Front covers rustled like a flock of startled birds taking wing. The scratch of carefully colored ovals mingled with rapid breaths and the ticking of the clock above the door.
Helen tuned them all out. Gripping her pencil and grasping her lower lip with her teeth, she dove into one set of mathematical queries after another. Percentages, equations and word problems filled the gray tinged pages in an unending swath of brain testers. Scribbling out problems on to the provided scratch paper, Helen selected one of the four letters on the Scantron for one question after another.
“Five minutes,” said Carmichael.
Helen glanced up at the clock and back at the book before her. The blur of ovals crystallized into rows of unanswered questions. Twirling the pencil in her hand she started flipping pages, counting the number remaining and skimming to see if any of the equations seemed simpler than the rest.

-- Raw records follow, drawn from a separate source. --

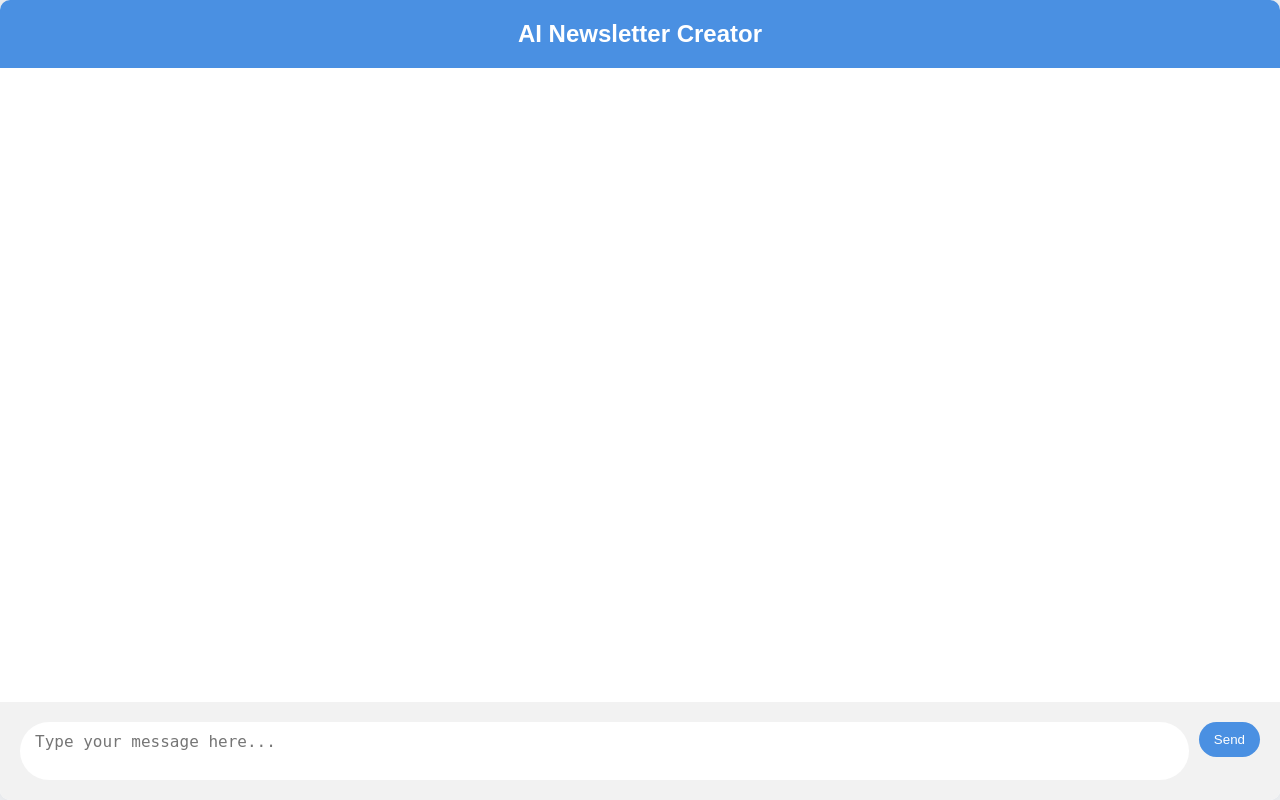
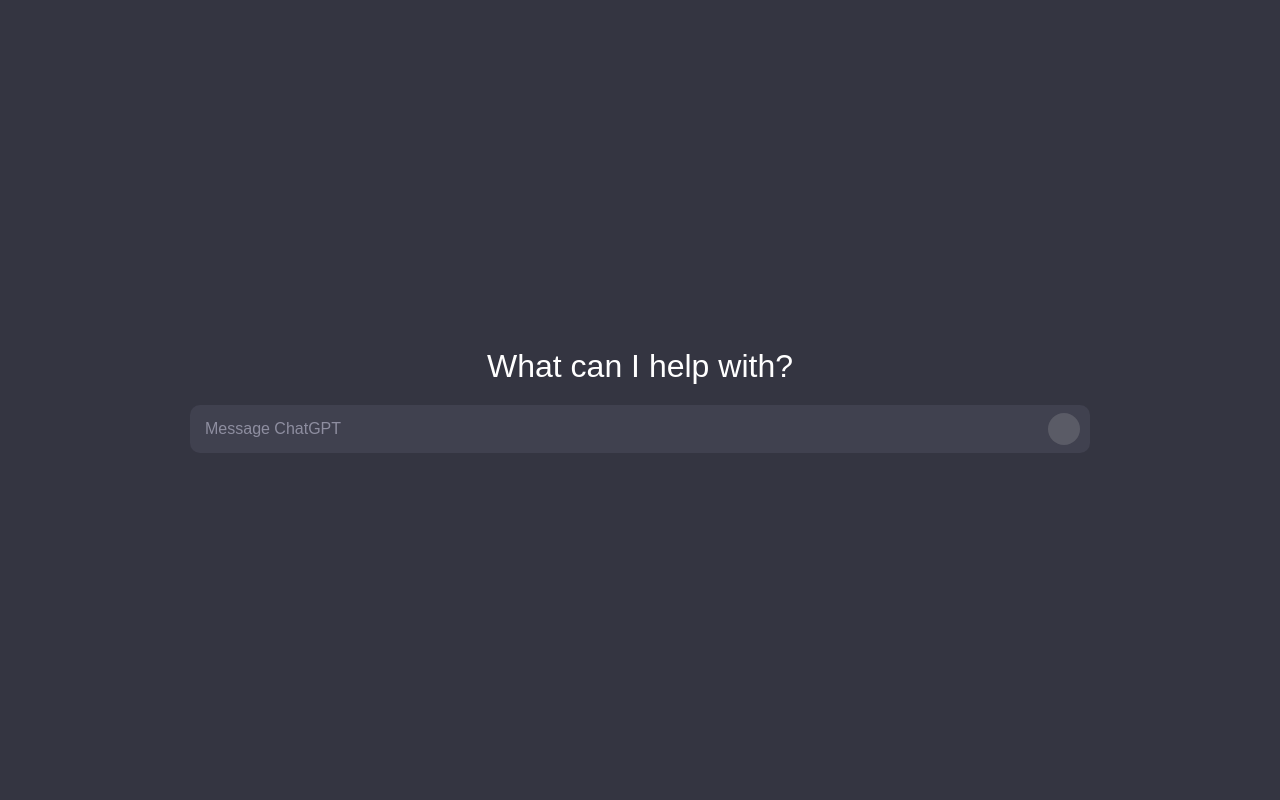
Before and after one commit to Ajmaljalal/Lines, a Flask app: page / in a window 1280 px wide. Run offline with Flask 3, Linux system fonts and the light colour scheme; the visitor is signed in with stand-in values (Sample User, id 1); parts of the project's set-up code (start-up, migrations or seed data) failed here and were passed over; some libraries are stand-ins or nearby versions.

Commit message:
news letter UI enhancements

```diff
--- a/app/static/css/style.css
+++ b/app/static/css/style.css
@@ -1,6 +1,7 @@
 body {
   font-family: 'Arial', sans-serif;
-  background-color: #f0f2f5;
+  background-color: #343541;
+  color: #ffffff;
   margin: 0;
   padding: 0;
   display: flex;
@@ -11,103 +12,127 @@
 
 .chat-container {
   width: 100%;
-  max-width: none;
-  background-color: #fff;
-  border-radius: 10px;
-  box-shadow: 0 0 20px rgba(0, 0, 0, 0.1);
-  overflow: hidden;
+  max-width: 900px;
   display: flex;
   flex-direction: column;
-  height: 100vh;
-}
-
-header {
-  background-color: #4a90e2;
-  color: #fff;
-  padding: 20px;
-  text-align: center;
+  align-items: center;
+  padding: 3px;
 }
 
 h1 {
-  margin: 0;
-  font-size: 24px;
+  font-size: 32px;
+  font-weight: normal;
+  margin-bottom: 20px;
 }
 
-.chat-messages {
-  flex-grow: 1;
-  padding: 20px;
-  overflow-y: auto;
-}
-
-.message {
-  max-width: 70%;
-  margin-bottom: 15px;
-  padding: 10px 15px;
-  border-radius: 20px;
-  line-height: 1.4;
-}
-
-.user {
-  background-color: #dcf8c6;
-  align-self: flex-end;
-  margin-left: auto;
-}
-
-.ai {
-  background-color: #f2f2f2;
-  align-self: flex-start;
+.input-container {
+  width: 100%;
+  max-width: 900px;
+  margin-bottom: 20px;
 }
 
 .chat-input {
   display: flex;
-  padding: 20px;
-  background-color: #f2f2f2;
-  align-items: flex-start;
+  align-items: center;
+  background-color: #40414f;
+  border-radius: 10px;
+  padding: 10px;
+  position: relative;
+}
+
+.chat-input i {
+  color: #8e8ea0;
+  margin-right: 10px;
 }
 
 #userInput {
   flex-grow: 1;
-  padding: 10px 15px;
+  background-color: transparent;
   border: none;
-  border-radius: 30px;
+  color: #ffffff;
   font-size: 16px;
-  resize: none;
-  overflow-y: auto;
-  max-height: 150px;
-  width: 70%;
+  padding: 5px;
+  outline: none;
 }
 
+#userInput::placeholder {
+  color: #8e8ea0;
+}
+
+
 #sendButton {
-  background-color: #4a90e2;
-  color: #fff;
+  background-color: #5a5b66;
   border: none;
-  border-radius: 30px;
-  padding: 10px 15px;
-  margin-left: 10px;
+  border-radius: 50%;
+  color: #ffffff;
   cursor: pointer;
+  width: 32px;
+  height: 32px;
   display: flex;
   justify-content: center;
   align-items: center;
+  position: absolute;
+  right: 10px;
+  top: 50%;
+  transform: translateY(-50%);
 }
 
 #sendButton:hover {
-  background-color: #3a7bc8;
+  background-color: #6e6f7a;
 }
 
-/* Scrollbar styles */
-::-webkit-scrollbar {
-  width: 8px;
+.quick-actions {
+  display: flex;
+  flex-wrap: wrap;
+  justify-content: center;
+  gap: 10px;
 }
 
-::-webkit-scrollbar-track {
-  background: #f1f1f1;
+.action-button {
+  background-color: #3e3f4b;
+  border: none;
+  border-radius: 5px;
+  color: #ffffff;
+  cursor: pointer;
+  font-size: 14px;
+  padding: 8px 12px;
+  display: flex;
+  align-items: center;
 }
 
-::-webkit-scrollbar-thumb {
-  background: #888;
-  border-radius: 4px;
+.action-button i {
+  margin-right: 5px;
 }
 
-::-webkit-scrollbar-thumb:hover {
-  background: #555;
+.action-button:hover {
+  background-color: #4a4b59;
 }
+
+.message {
+  max-width: 80%;
+  margin-bottom: 10px;
+  padding: 10px 15px;
+  border-radius: 15px;
+  line-height: 1.4;
+}
+
+.message.user {
+  align-self: flex-end;
+  background-color: #5a5b66;
+  color: #ffffff;
+}
+
+.message.ai {
+  align-self: flex-start;
+  background-color: #444654;
+  color: #ffffff;
+}
+
+#chatMessages {
+  display: flex;
+  flex-direction: column;
+  overflow-y: auto;
+  max-height: calc(100vh - 180px);
+  width: 100%;
+  padding: 20px;
+}
--- a/app/static/js/main.js
+++ b/app/static/js/main.js
@@ -2,21 +2,46 @@
 console.log('main.js loaded');
 
 document.addEventListener('DOMContentLoaded', () => {
-  const sendButton = document.getElementById('sendButton');
-  const userInput = document.getElementById('userInput');
+  const chatContainer = document.querySelector('.chat-container');
+  const inputContainer = document.querySelector('.input-container');
+  const sendButton = document.querySelector('#sendButton');
+  const userInput = document.querySelector('#userInput');
+  const headerTitle = document.querySelector('h1');
+
+  let chatMessages;
+
+  chatContainer.classList.add('empty');
 
   function sendMessage() {
     let message = userInput.value.trim();
     if (message === '') {
       return;
     }
+    if (chatContainer.classList.contains('empty')) {
+      chatContainer.classList.remove('empty');
+      headerTitle.style.display = 'none';
+      inputContainer.style.width = '80%';
+      inputContainer.style.margin = '0';
+      // Add these lines to move the input container to the bottom
+      chatContainer.style.justifyContent = 'flex-end';
+      inputContainer.style.position = 'fixed';
+      inputContainer.style.bottom = '20px';
+      inputContainer.style.left = '50%';
+      inputContainer.style.transform = 'translateX(-50%)';
+    }
     addMessage('user', message);
     userInput.value = '';
     fetchChatResponse(message);
   }
 
-  sendButton.addEventListener('click', sendMessage);
 
+  sendButton.addEventListener('click', (event) => {
+    event.preventDefault();
+    sendMessage();
+  });
+
+  // Ensure the input is found and add the event listener
+  if (userInput) {
     userInput.addEventListener('keydown', (event) => {
       if (event.key === 'Enter' && !event.shiftKey) {
         event.preventDefault();
@@ -28,6 +53,9 @@
       userInput.style.height = 'auto';
       userInput.style.height = userInput.scrollHeight + 'px';
     });
+  } else {
+    console.error('User input not found');
+  }
 
   async function fetchChatResponse(message) {
     try {
@@ -56,7 +84,12 @@
   }
 
   function addMessage(sender, text) {
-    var chatMessages = document.getElementById('chatMessages');
+    if (!chatMessages) {
+      chatMessages = document.createElement('div');
+      chatMessages.id = 'chatMessages';
+      chatContainer.insertBefore(chatMessages, inputContainer);
+    }
+
     var messageDiv = document.createElement('div');
     messageDiv.className = 'message ' + sender;
 
@@ -81,6 +114,10 @@
     }
 
     chatMessages.appendChild(messageDiv);
+
+    // Replace the existing scrollTop line with this:
+    setTimeout(() => {
       chatMessages.scrollTop = chatMessages.scrollHeight;
+    }, 0);
   }
 });
--- a/app/templates/index.html
+++ b/app/templates/index.html
@@ -4,22 +4,19 @@
   <head>
     <meta charset="UTF-8">
     <meta name="viewport" content="width=device-width, initial-scale=1.0">
-    <title>AI Newsletter Creator</title>
+    <title>ChatGPT-like Interface</title>
     <link rel="stylesheet" href="{{ url_for('static', filename='css/style.css') }}">
     <script src="https://kit.fontawesome.com/your-fontawesome-kit.js" crossorigin="anonymous"></script>
   </head>
 
   <body>
     <div class="chat-container">
-      <header>
-        <h1>AI Newsletter Creator</h1>
-      </header>
-      <div class="chat-messages" id="chatMessages">
-        <!-- Messages will be dynamically added here -->
-      </div>
-      <div class="chat-input">
-        <textarea id="userInput" placeholder="Type your message here..."></textarea>
-        <button id="sendButton">Send</button>
+      <h1>What can I help with?</h1>
+      <div class="input-container">
+        <div class="chat-input">
+          <input type="text" id="userInput" placeholder="Message ChatGPT">
+          <button id="sendButton"><i class="fas fa-chevron-up"></i></button>
+        </div>
       </div>
     </div>
 
```
Also changed, not shown: app/templates/base.html (deleted, +0 -24 lines). Lines whose indentation alone changed are shown as unchanged.
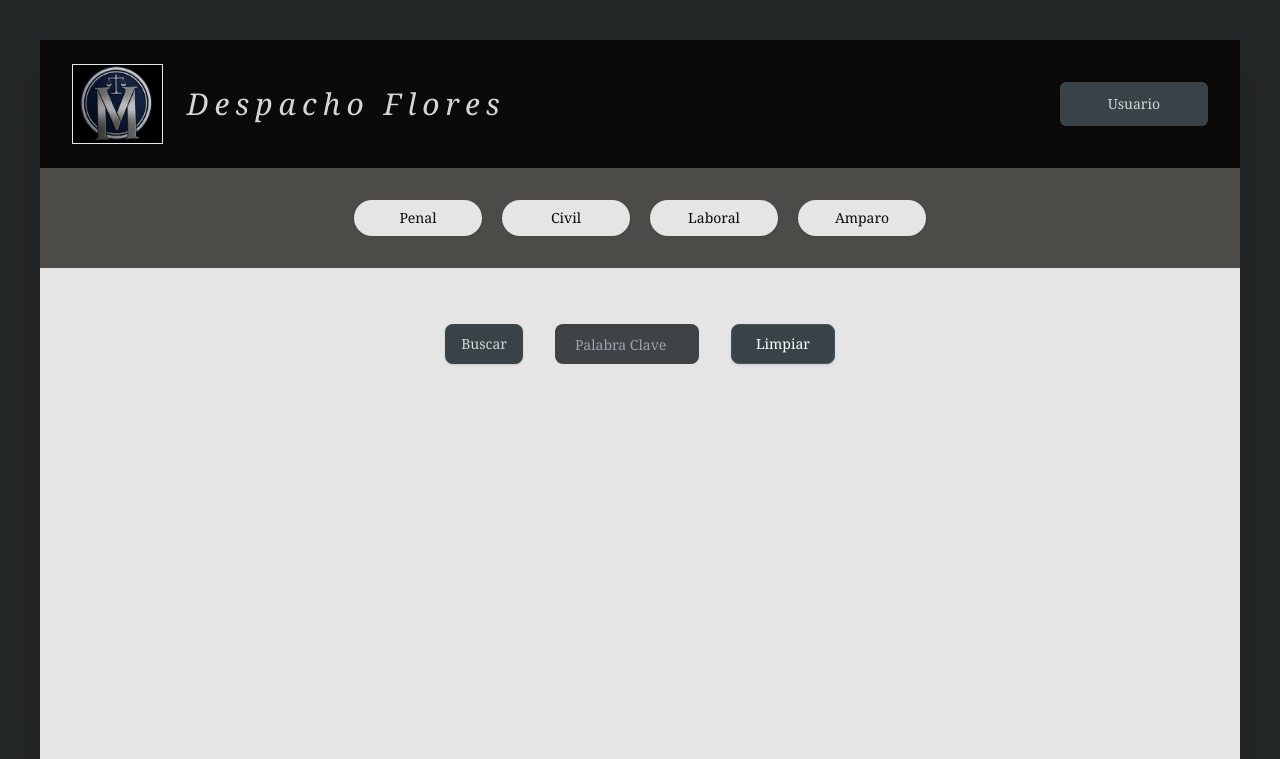
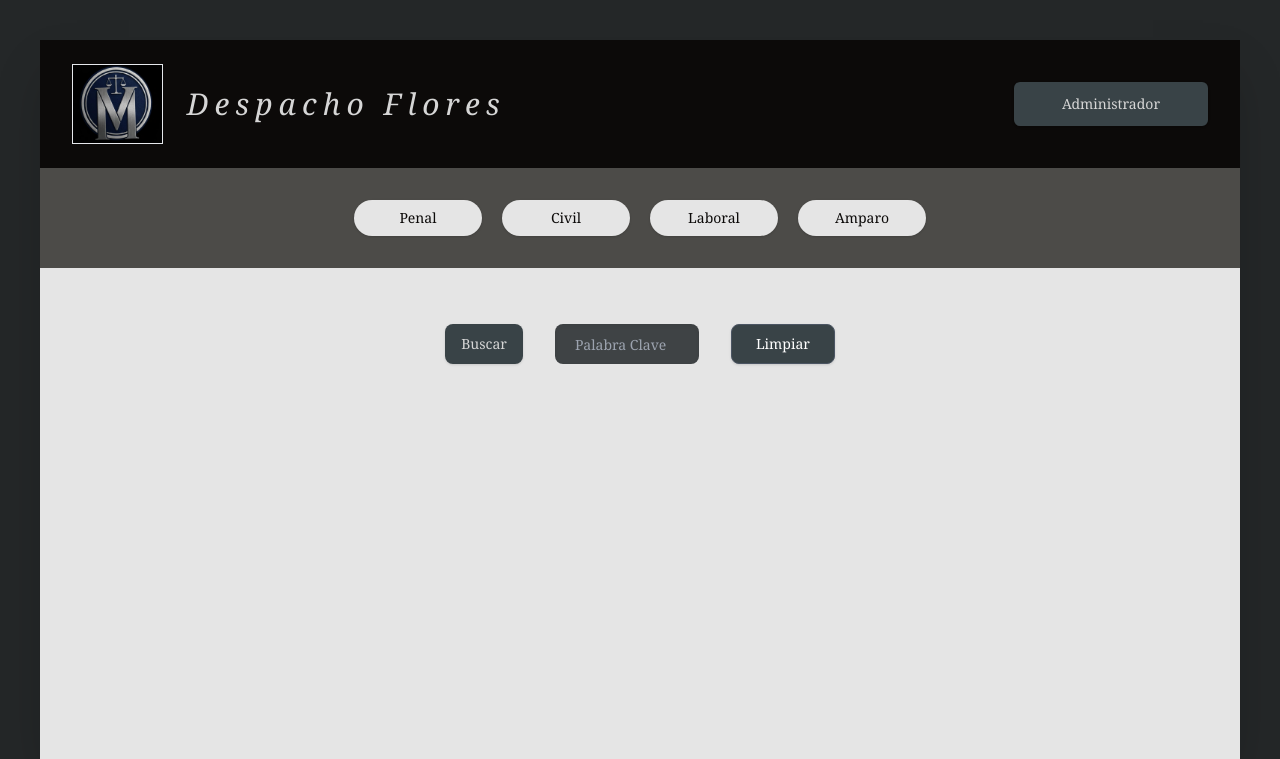
Before and after one commit to zel743/dms_python, a Flask app: page / in a window 1280 px wide. Shown: the top 759 px of the page. Run offline with Flask 3, Linux system fonts and the light colour scheme; some libraries are stand-ins or nearby versions.

Commit message:
feat: add new feature to include logo into exe

```diff
--- a/app.py
+++ b/app.py
@@ -10,7 +10,7 @@ def resolver_ruta(ruta_relativa):
         return os.path.join(sys._MEIPASS, ruta_relativa)
     return os.path.join(os.path.abspath("."), ruta_relativa)
 
-app = Flask(__name__, template_folder=resolver_ruta('templates'))
+app = Flask(__name__, template_folder=resolver_ruta('templates'), static_folder=resolver_ruta('static'))
 
 def buscar_pdfs_optimizado(carpeta_raiz, busqueda):
     palabras_clave = busqueda.lower().split()
--- a/templates/index.html
+++ b/templates/index.html
@@ -46,7 +46,7 @@
             </div>
 
             <button class="bg-btn_usuario_bg rounded-md px-12 py-3 text-sm font-medium text-text_light shadow hover:bg-gray-500 transition">
-                Usuario
+                Administrador
             </button>
         </header>
 
```
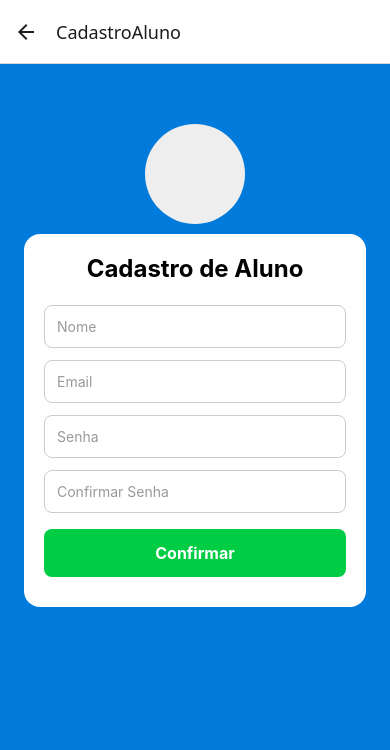
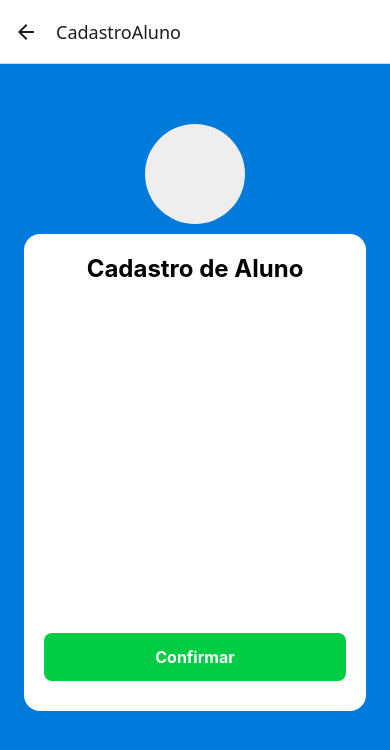
Before and after one commit to luishmenezes/FrontNotas, a React Native app: screen /CadastroAluno in a window 390 px wide. Shown: the top 750 px of the page. Built offline with nearby package versions, Linux system fonts and the light colour scheme.

Commit message:
Add tela Cadu-Aluno(REDESIGN)

```diff
--- a/components/CustomInput.tsx
+++ b/components/CustomInput.tsx
@@ -1,36 +1,46 @@
 import React from 'react';
-import { TextInput, StyleSheet, TextInputProps } from 'react-native';
+import { View, TextInput, Text, StyleSheet } from 'react-native';
 
-type CustomInputProps = TextInputProps & {
+interface CustomInputProps {
   placeholder: string;
-};
+  value: string;
+  onChangeText: (text: string) => void;
+  secureTextEntry?: boolean;
+}
 
 export default function CustomInput({
   placeholder,
-  secureTextEntry = false,
   value,
   onChangeText,
-  ...rest
+  secureTextEntry,
 }: CustomInputProps) {
   return (
-    <TextInput
-      style={styles.input}
-      placeholder={placeholder}
-      secureTextEntry={secureTextEntry}
-      placeholderTextColor="#999"
-      value={value}
-      onChangeText={onChangeText}
-      {...rest}
-    />
+    <View style={styles.container}>
+      <Text style={styles.label}>{placeholder}</Text>
+      <TextInput
+        style={styles.input}
+        value={value}
+        onChangeText={onChangeText}
+        secureTextEntry={secureTextEntry}
+        placeholderTextColor="#ccc"
+      />
+    </View>
   );
 }
 
 const styles = StyleSheet.create({
+  container: {
+    marginBottom: 16,
+  },
+  label: {
+    color: 'white',
+    fontSize: 14,
+    marginBottom: 4,
+  },
   input: {
-    borderWidth: 1,
-    borderColor: '#ccc',
+    backgroundColor: 'white',
     borderRadius: 8,
     padding: 12,
-    marginVertical: 6,
+    fontSize: 16,
   },
 });
```
Also changed, not shown: app/aluno/CadastroAluno.tsx (+47 -19 lines).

She squeezed her eyes closed as the first wave of panic threatened to overwhelm her. Drawing a determined breath, she struggled through the remaining questions and marked her answers on the Scanton.
The first session ended and she, like everyone else, sagged into chairs and stared blankly at the ceiling. Glancing over her shoulder she spotted Tai. The sun hadn’t dwindled and her friend gave a tentative thumbs-up along with a wobbly smile.
“And now my favorite,” said Carmichael as the break wound down. “Writing!” She walked down the aisle, distributing more sealed packets waiting to turn gray matter into mush. She read the directions, again, and then the flock of weary birds soared once more, heads bent, pencils scribbled while brains synapses wearily fired.
The end came nearly as quickly as with Mathematics. Helen blew out a relieved breath however when she managed to get to the last analogy before the five minute warning. She hopped back over her work and added graphite to some uncompleted bubbles.
The Critical Reading segment followed. By the time Carmichael warned of the nearing stop time, Helen’s fingers were numb from the taut grip on the pencil. Everyone thumped closed their booklets and tossed down writing instruments. A collective exhale threatened to blow away the walls.
Carmichael regulated their departure, and everyone shuffled outside like soldiers dazed from battle.
Helen wasn’t sure her brain was even controlling her body any more, but her feet seemed to understand the need to leave. She found herself on the sidewalk and slowed before stumbling into Tai who had been gathered into her parents embrace. Her mother had a bouquet of carnations in hand and they chatted over one another with a barrage of questions and answers about the test.
Helen gave a quiet wave she wasn’t sure Tai noticed and headed down the line of cars.
“How’d it go?” asked her mom as Helen slumped into the passenger seat.
She rubbed her hands over her face, stirring blood and willing her brain to return to normal working order. “I don’t know. It happened so fast. I got in there and poof it was over.”
“I’m sure you did great.”
Helen shrugged and leaned her head against the window, careful to not let the weighted lump shatter the glass. “I guess we’ll see when the results come out, right?”
“Right. For now, how about lunch? Ben and Jerry’s sound good?”
Helen snorted and rolled her eyes. “Yeah, sure. I could use a good brain freeze.”